Please output the entries that follow exactly, without a single image.
------------------------------
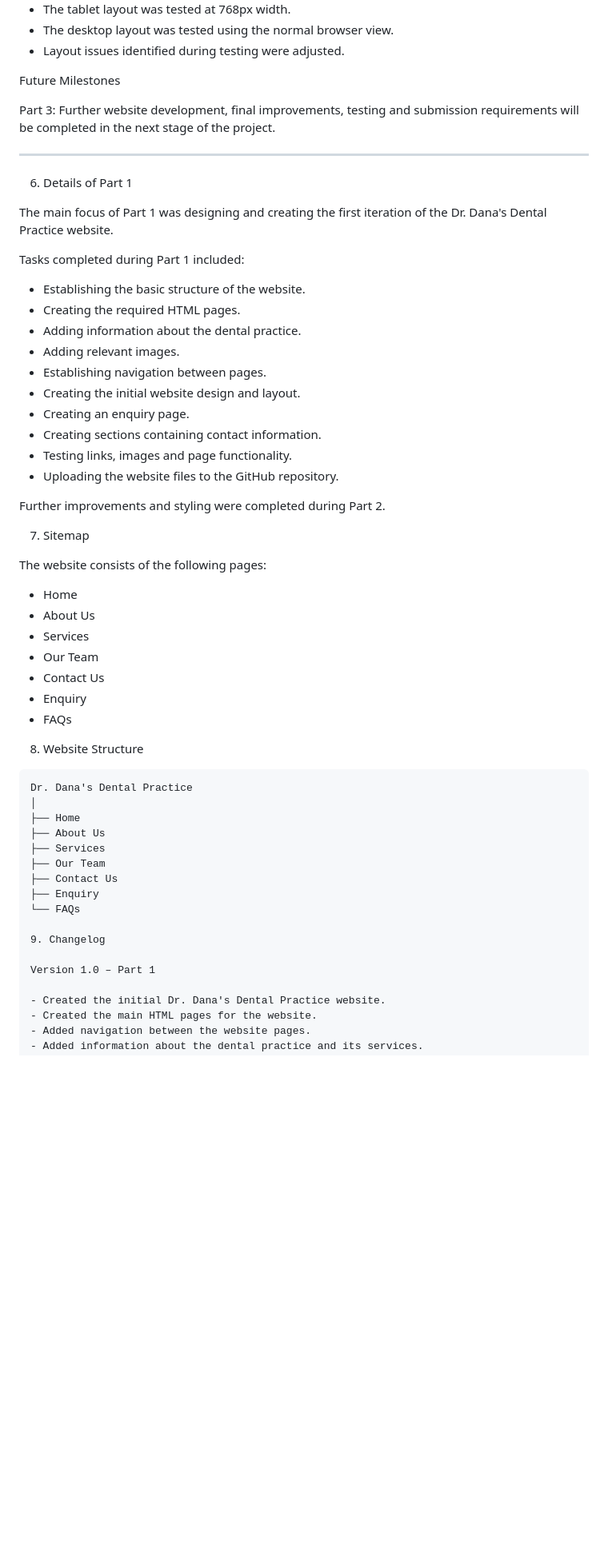
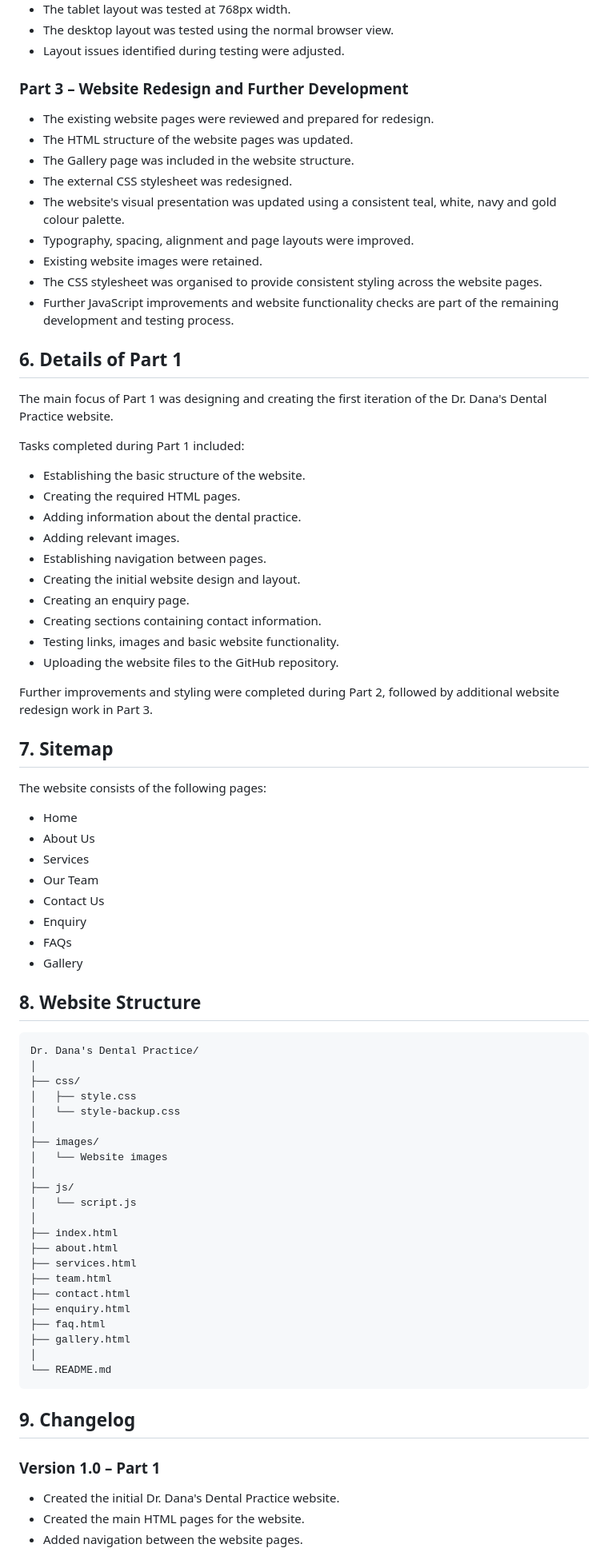
Before and after one commit to ST10533409/dr-danas-website-assignment, a Markdown page: README.md, the part around one of its changes. Shown at 80% size. Drawn GitHub-style; blank space fills up the shorter version.

````diff
--- a/README.md
+++ b/README.md
@@ -98,13 +93,19 @@ Part 2
 - The desktop layout was tested using the normal browser view.
 - Layout issues identified during testing were adjusted.
 
-Future Milestones
+### Part 3 – Website Redesign and Further Development
 
-Part 3: Further website development, final improvements, testing and submission requirements will be completed in the next stage of the project.
+- The existing website pages were reviewed and prepared for redesign.
+- The HTML structure of the website pages was updated.
+- The Gallery page was included in the website structure.
+- The external CSS stylesheet was redesigned.
+- The website's visual presentation was updated using a consistent teal, white, navy and gold colour palette.
+- Typography, spacing, alignment and page layouts were improved.
+- Existing website images were retained.
+- The CSS stylesheet was organised to provide consistent styling across the website pages.
+- Further JavaScript improvements and website functionality checks are part of the remaining development and testing process.
 
----
-
-6. Details of Part 1
+## 6. Details of Part 1
 
 The main focus of Part 1 was designing and creating the first iteration of the Dr. Dana's Dental Practice website.
 
@@ -118,12 +119,12 @@ Tasks completed during Part 1 included:
 - Creating the initial website design and layout.
 - Creating an enquiry page.
 - Creating sections containing contact information.
-- Testing links, images and page functionality.
+- Testing links, images and basic website functionality.
 - Uploading the website files to the GitHub repository.
 
-Further improvements and styling were completed during Part 2.
+Further improvements and styling were completed during Part 2, followed by additional website redesign work in Part 3.
 
-7. Sitemap
+## 7. Sitemap
 
 The website consists of the following pages:
 
@@ -134,23 +135,38 @@ The website consists of the following pages:
 - Contact Us
 - Enquiry
 - FAQs
+- Gallery
 
-8. Website Structure
+## 8. Website Structure
 
 ```text
-Dr. Dana's Dental Practice
+Dr. Dana's Dental Practice/
 │
-├── Home
-├── About Us
-├── Services
-├── Our Team
-├── Contact Us
-├── Enquiry
-└── FAQs
+├── css/
+│   ├── style.css
+│   └── style-backup.css
+│
+├── images/
+│   └── Website images
+│
+├── js/
+│   └── script.js
+│
+├── index.html
+├── about.html
+├── services.html
+├── team.html
+├── contact.html
+├── enquiry.html
+├── faq.html
+├── gallery.html
+│
+└── README.md
+```
 
-9. Changelog
+## 9. Changelog
 
-Version 1.0 – Part 1
+### Version 1.0 – Part 1
 
 - Created the initial Dr. Dana's Dental Practice website.
 - Created the main HTML pages for the website.
````
Also changed, not shown: other parts of README.md (+58 -45 lines).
------------------------------
## Result of this exercise
Before and after one commit to ST10533409/dr-danas-website-assignment, a Markdown page: README.md, the part around one of its changes. Shown at 80% size. Drawn GitHub-style; blank space fills up the shorter version.

````diff
--- a/README.md
+++ b/README.md
@@ -98,13 +93,19 @@ Part 2
 - The desktop layout was tested using the normal browser view.
 - Layout issues identified during testing were adjusted.
 
-Future Milestones
+### Part 3 – Website Redesign and Further Development
 
-Part 3: Further website development, final improvements, testing and submission requirements will be completed in the next stage of the project.
+- The existing website pages were reviewed and prepared for redesign.
+- The HTML structure of the website pages was updated.
+- The Gallery page was included in the website structure.
+- The external CSS stylesheet was redesigned.
+- The website's visual presentation was updated using a consistent teal, white, navy and gold colour palette.
+- Typography, spacing, alignment and page layouts were improved.
+- Existing website images were retained.
+- The CSS stylesheet was organised to provide consistent styling across the website pages.
+- Further JavaScript improvements and website functionality checks are part of the remaining development and testing process.
 
----
-
-6. Details of Part 1
+## 6. Details of Part 1
 
 The main focus of Part 1 was designing and creating the first iteration of the Dr. Dana's Dental Practice website.
 
@@ -118,12 +119,12 @@ Tasks completed during Part 1 included:
 - Creating the initial website design and layout.
 - Creating an enquiry page.
 - Creating sections containing contact information.
-- Testing links, images and page functionality.
+- Testing links, images and basic website functionality.
 - Uploading the website files to the GitHub repository.
 
-Further improvements and styling were completed during Part 2.
+Further improvements and styling were completed during Part 2, followed by additional website redesign work in Part 3.
 
-7. Sitemap
+## 7. Sitemap
 
 The website consists of the following pages:
 
@@ -134,23 +135,38 @@ The website consists of the following pages:
 - Contact Us
 - Enquiry
 - FAQs
+- Gallery
 
-8. Website Structure
+## 8. Website Structure
 
 ```text
-Dr. Dana's Dental Practice
+Dr. Dana's Dental Practice/
 │
-├── Home
-├── About Us
-├── Services
-├── Our Team
-├── Contact Us
-├── Enquiry
-└── FAQs
+├── css/
+│   ├── style.css
+│   └── style-backup.css
+│
+├── images/
+│   └── Website images
+│
+├── js/
+│   └── script.js
+│
+├── index.html
+├── about.html
+├── services.html
+├── team.html
+├── contact.html
+├── enquiry.html
+├── faq.html
+├── gallery.html
+│
+└── README.md
+```
 
-9. Changelog
+## 9. Changelog
 
-Version 1.0 – Part 1
+### Version 1.0 – Part 1
 
 - Created the initial Dr. Dana's Dental Practice website.
 - Created the main HTML pages for the website.
````
Also changed, not shown: other parts of README.md (+58 -45 lines).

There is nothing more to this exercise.